(Task input)

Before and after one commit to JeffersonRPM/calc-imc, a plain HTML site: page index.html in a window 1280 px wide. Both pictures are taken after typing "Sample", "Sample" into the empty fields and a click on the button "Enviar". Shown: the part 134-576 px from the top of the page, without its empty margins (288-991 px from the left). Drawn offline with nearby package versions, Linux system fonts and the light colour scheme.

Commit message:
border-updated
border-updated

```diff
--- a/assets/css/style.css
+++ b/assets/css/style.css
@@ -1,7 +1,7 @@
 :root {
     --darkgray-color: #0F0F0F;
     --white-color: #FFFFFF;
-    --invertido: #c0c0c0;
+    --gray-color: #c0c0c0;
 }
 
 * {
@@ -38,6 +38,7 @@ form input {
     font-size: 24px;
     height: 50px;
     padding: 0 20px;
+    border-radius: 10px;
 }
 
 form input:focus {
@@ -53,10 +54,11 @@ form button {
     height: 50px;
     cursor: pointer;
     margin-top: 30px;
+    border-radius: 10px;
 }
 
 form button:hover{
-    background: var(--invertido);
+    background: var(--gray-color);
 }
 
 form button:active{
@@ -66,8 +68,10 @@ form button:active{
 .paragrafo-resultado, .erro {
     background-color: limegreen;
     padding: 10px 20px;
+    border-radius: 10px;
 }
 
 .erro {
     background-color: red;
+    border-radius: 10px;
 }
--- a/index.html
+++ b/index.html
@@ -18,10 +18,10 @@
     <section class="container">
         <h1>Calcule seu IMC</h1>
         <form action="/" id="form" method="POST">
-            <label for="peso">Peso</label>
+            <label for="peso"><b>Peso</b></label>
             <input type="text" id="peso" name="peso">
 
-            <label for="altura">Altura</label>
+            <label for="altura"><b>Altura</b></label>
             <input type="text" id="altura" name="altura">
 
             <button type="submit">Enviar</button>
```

(End Task input)

**What you will do:** For each record above, print an exact copy.

**Solution:**
Before and after one commit to JeffersonRPM/calc-imc, a plain HTML site: page index.html in a window 1280 px wide. Both pictures are taken after typing "Sample", "Sample" into the empty fields and a click on the button "Enviar". Shown: the part 134-576 px from the top of the page, without its empty margins (288-991 px from the left). Drawn offline with nearby package versions, Linux system fonts and the light colour scheme.

Commit message:
border-updated
border-updated

```diff
--- a/assets/css/style.css
+++ b/assets/css/style.css
@@ -1,7 +1,7 @@
 :root {
     --darkgray-color: #0F0F0F;
     --white-color: #FFFFFF;
-    --invertido: #c0c0c0;
+    --gray-color: #c0c0c0;
 }
 
 * {
@@ -38,6 +38,7 @@ form input {
     font-size: 24px;
     height: 50px;
     padding: 0 20px;
+    border-radius: 10px;
 }
 
 form input:focus {
@@ -53,10 +54,11 @@ form button {
     height: 50px;
     cursor: pointer;
     margin-top: 30px;
+    border-radius: 10px;
 }
 
 form button:hover{
-    background: var(--invertido);
+    background: var(--gray-color);
 }
 
 form button:active{
@@ -66,8 +68,10 @@ form button:active{
 .paragrafo-resultado, .erro {
     background-color: limegreen;
     padding: 10px 20px;
+    border-radius: 10px;
 }
 
 .erro {
     background-color: red;
+    border-radius: 10px;
 }
--- a/index.html
+++ b/index.html
@@ -18,10 +18,10 @@
     <section class="container">
         <h1>Calcule seu IMC</h1>
         <form action="/" id="form" method="POST">
-            <label for="peso">Peso</label>
+            <label for="peso"><b>Peso</b></label>
             <input type="text" id="peso" name="peso">
 
-            <label for="altura">Altura</label>
+            <label for="altura"><b>Altura</b></label>
             <input type="text" id="altura" name="altura">
 
             <button type="submit">Enviar</button>
```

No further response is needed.